The government has refused to fix the problem ever since despite admitting the statistics are flawed, a position described by peers as “untenable.”
The failure has not only handed index-linked bondholders an unexpected annual bonus, but also heaped additional costs on other groups affected by official inflation figures.
Rail passengers and graduates have been forced to pay 0.3% more every year in fares and student loan repayments, which rise in line with increases in the retail price index (RPI) measure of inflation.
“We do not see why a windfall is acceptable but a loss is not,” the report said.
Lord Forsyth of Drumlean, chair of the committee, said the UK Statistics Authority’s unwillingness to resolve problems with the RPI had “created winners and losers”, and accused the body of breaching its duty to use high-quality statistics.
He also said the government was guilty of “index-shopping”, using measures because they suited the public finances rather than because they were the most reliable.
“When the government gives money to people it is generally opting to adjust payments for inflation using the consumer prices index (CPI).
“But when it takes money from people, it is generally opting to use the retail prices index, which has been around 1% higher than CPI in recent years. This simply is not fair,” Lord Forsyth said.
The error arose when officials realised that the RPI had underestimated clothing price increases and tried to correct the problem in 2010.
Their revised inflation measure then also turned out to be flawed, providing significantly higher estimates than the other most commonly used measure of CPI.
The statistics body accepted the new RPI measure was flawed and had relegated it in status by at least 2013. Yet more than five years later, RPI is still being used to justify higher interest payments to the holders of index-linked gilts, which make up about a quarter of UK government bonds.
The committee heard evidence from Chris Giles, economics editor of the Financial Times, who calculated that increased interest payments helped investors take home an extra £1bn a year.
The UK Statistics Authority could correct the error, but told peers they had not even asked the chancellor’s permission to do so as “they expected he would say no” to a change that left bondholders worse off.
It also said it feared “complex and time-consuming” legal issues, after investment firm and pension fund representatives argued changes would be unfair to existing bondholders.

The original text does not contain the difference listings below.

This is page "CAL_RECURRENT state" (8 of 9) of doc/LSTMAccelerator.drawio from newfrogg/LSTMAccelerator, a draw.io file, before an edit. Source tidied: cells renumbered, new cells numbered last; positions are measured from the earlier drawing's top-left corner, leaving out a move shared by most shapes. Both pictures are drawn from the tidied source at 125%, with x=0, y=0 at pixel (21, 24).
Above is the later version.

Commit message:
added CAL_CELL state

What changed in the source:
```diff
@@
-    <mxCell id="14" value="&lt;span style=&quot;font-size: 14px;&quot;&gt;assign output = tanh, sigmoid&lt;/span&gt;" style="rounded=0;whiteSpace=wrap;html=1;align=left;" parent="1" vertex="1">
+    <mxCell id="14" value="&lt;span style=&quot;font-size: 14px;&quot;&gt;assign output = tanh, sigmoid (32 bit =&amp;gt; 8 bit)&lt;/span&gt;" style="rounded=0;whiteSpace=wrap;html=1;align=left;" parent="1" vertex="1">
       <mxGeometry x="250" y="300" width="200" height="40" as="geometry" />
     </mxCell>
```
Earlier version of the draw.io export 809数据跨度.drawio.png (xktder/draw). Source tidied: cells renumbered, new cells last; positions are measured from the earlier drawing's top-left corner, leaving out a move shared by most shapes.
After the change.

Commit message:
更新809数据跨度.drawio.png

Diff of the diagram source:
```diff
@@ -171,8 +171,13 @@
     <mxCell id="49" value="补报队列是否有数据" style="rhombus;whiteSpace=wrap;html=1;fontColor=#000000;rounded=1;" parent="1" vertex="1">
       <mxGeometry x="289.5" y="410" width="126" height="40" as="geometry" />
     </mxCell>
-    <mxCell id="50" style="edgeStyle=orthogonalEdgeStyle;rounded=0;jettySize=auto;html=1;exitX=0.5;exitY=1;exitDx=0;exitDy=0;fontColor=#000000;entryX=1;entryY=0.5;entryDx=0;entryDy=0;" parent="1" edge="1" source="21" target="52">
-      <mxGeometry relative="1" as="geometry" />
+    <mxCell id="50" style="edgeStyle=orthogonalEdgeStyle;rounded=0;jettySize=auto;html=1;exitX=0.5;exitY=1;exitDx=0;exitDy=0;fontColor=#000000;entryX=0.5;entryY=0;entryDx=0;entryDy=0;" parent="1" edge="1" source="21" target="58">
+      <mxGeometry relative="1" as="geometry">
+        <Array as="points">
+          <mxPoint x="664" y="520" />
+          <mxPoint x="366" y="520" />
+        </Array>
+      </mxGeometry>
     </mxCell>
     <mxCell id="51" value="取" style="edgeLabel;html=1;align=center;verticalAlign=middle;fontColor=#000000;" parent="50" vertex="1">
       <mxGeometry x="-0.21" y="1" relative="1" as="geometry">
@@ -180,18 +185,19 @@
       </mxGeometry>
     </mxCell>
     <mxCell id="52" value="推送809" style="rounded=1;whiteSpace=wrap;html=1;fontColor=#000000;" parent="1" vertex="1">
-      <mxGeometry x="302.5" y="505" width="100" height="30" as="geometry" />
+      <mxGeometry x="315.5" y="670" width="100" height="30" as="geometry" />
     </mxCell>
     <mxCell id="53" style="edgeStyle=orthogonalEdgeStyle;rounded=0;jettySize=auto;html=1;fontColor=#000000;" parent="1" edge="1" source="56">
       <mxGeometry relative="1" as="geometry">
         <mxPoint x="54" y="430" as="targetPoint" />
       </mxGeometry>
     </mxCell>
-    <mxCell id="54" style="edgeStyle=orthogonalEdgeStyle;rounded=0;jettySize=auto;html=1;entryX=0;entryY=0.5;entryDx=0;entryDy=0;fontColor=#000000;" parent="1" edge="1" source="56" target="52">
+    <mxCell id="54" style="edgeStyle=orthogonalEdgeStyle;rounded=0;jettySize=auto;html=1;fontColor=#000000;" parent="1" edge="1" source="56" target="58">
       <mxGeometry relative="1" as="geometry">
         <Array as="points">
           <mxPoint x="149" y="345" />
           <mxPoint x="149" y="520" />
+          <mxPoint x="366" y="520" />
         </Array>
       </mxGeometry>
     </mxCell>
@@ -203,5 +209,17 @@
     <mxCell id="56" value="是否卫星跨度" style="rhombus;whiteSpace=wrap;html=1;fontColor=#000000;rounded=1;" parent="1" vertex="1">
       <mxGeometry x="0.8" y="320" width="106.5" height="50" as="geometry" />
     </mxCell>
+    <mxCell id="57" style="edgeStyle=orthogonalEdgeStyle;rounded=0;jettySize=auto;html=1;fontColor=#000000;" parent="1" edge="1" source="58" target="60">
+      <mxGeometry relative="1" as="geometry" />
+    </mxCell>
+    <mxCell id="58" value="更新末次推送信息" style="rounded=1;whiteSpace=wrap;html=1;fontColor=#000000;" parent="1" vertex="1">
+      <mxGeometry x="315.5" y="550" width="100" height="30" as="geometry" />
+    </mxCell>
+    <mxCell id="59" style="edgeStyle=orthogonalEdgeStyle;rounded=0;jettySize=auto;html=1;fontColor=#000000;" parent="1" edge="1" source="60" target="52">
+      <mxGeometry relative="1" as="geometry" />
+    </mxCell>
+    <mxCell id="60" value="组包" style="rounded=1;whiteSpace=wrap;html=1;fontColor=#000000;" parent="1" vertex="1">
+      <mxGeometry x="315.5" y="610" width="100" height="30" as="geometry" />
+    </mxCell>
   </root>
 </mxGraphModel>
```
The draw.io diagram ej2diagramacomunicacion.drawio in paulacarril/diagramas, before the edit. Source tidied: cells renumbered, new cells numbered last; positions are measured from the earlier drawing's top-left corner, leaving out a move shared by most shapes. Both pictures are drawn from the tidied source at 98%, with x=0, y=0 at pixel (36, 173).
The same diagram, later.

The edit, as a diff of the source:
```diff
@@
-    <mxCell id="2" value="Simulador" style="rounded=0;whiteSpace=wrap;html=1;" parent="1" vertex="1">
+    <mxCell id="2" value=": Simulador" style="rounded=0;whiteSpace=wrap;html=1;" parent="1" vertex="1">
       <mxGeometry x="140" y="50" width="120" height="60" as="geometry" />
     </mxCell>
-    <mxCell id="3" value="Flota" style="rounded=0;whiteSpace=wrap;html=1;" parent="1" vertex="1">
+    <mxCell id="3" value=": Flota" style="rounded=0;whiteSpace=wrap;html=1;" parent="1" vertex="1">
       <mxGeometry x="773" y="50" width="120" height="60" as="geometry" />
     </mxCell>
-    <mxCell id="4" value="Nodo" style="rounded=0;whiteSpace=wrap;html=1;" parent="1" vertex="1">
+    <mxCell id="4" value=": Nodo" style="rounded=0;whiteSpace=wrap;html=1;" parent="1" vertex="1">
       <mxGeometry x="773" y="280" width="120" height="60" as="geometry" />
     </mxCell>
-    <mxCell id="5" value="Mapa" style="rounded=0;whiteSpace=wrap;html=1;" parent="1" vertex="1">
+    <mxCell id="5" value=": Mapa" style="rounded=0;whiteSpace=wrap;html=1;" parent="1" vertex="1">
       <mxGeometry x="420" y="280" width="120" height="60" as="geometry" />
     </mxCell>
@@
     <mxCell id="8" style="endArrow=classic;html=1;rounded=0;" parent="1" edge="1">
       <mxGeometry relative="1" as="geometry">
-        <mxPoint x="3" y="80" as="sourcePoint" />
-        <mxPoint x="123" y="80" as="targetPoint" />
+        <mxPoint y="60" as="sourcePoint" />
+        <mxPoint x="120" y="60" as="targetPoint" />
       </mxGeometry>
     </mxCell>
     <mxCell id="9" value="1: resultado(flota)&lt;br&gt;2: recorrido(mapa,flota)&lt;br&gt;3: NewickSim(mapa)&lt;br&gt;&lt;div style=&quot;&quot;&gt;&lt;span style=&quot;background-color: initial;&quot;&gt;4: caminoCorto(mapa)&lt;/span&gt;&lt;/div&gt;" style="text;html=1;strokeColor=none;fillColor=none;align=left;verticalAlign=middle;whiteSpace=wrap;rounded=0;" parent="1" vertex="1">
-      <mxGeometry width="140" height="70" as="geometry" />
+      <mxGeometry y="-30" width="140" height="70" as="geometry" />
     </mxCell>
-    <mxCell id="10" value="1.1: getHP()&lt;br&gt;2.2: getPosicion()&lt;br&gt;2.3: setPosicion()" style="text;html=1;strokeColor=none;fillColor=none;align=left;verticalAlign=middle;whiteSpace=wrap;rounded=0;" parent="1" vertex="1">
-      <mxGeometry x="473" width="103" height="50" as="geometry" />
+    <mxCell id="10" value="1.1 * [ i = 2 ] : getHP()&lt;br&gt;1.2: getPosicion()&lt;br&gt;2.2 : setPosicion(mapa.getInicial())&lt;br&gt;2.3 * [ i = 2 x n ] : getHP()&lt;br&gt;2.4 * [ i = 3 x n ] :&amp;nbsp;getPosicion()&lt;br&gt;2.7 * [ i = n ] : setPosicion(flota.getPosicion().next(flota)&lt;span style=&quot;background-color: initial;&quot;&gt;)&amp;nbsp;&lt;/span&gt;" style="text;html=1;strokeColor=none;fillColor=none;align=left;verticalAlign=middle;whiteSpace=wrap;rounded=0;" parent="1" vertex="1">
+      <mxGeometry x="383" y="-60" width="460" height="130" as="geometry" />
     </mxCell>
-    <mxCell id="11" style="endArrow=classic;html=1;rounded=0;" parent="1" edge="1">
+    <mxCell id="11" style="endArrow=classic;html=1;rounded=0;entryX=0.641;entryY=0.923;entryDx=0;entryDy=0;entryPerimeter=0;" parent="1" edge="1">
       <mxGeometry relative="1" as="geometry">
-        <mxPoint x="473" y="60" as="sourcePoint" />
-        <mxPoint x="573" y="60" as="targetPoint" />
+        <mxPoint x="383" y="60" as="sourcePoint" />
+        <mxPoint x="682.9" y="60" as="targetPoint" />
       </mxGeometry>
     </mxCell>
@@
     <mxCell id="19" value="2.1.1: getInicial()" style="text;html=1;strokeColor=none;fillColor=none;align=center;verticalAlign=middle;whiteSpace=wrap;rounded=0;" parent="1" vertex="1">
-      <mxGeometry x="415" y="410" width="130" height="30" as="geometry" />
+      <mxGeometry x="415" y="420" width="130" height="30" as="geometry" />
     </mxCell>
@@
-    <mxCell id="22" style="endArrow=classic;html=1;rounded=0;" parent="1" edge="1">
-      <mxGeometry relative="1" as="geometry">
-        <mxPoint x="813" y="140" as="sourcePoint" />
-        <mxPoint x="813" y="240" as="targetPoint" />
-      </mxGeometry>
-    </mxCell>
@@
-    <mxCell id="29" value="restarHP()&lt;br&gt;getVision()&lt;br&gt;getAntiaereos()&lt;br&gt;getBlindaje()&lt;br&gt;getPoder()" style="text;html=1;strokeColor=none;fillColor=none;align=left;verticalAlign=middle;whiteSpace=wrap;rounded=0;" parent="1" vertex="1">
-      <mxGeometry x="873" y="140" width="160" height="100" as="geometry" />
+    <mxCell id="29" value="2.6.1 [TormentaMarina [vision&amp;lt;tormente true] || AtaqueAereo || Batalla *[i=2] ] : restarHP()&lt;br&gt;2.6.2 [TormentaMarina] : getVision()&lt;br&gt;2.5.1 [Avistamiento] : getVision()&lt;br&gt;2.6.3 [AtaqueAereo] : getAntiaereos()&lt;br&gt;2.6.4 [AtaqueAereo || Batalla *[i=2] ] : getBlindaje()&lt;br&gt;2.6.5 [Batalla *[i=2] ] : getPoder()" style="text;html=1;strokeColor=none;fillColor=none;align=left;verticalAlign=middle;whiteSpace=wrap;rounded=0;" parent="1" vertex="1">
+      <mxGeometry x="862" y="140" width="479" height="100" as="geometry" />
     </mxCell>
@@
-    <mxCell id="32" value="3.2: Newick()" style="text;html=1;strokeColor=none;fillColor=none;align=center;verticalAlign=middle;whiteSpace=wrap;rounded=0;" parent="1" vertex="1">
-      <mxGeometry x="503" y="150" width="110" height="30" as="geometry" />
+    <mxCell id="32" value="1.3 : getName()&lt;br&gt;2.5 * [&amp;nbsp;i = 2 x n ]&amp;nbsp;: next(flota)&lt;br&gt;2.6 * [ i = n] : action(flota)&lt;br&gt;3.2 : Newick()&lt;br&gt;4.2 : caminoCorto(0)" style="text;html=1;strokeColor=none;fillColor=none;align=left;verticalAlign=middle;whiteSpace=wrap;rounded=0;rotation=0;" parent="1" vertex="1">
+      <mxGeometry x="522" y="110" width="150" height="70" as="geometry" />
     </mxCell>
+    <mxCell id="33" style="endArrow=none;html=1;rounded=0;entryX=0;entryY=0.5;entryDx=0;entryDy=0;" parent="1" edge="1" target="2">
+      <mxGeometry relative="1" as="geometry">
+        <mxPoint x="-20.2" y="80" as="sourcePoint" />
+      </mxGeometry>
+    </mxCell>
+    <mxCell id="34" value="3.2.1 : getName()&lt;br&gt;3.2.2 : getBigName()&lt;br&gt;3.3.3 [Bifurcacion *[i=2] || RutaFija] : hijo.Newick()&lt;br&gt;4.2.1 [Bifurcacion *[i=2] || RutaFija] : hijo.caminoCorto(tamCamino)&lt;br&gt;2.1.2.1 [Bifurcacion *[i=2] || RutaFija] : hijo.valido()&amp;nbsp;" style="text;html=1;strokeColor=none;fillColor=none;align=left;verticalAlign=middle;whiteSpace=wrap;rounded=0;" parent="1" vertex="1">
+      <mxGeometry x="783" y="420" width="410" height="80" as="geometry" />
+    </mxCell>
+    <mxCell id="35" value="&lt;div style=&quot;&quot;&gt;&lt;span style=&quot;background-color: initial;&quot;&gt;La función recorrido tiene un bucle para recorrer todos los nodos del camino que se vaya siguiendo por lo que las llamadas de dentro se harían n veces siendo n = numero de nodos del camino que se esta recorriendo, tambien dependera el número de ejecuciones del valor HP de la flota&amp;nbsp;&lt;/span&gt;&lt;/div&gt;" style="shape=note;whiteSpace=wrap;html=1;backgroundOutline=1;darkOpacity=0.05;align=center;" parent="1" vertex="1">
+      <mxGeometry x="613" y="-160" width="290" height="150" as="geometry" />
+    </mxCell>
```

The government’s debt management office also argued it would get a lower price for new bonds linked to a lower inflation measure, but the committee said demand was high enough to make them viable.
Meanwhile the Treasury told peers they could not fix the issue because the statistics body had not asked them to.
The committee’s report urged the government to fix the error immediately, using the lower CPI measure instead until a new, single inflation measure has been agreed for the future.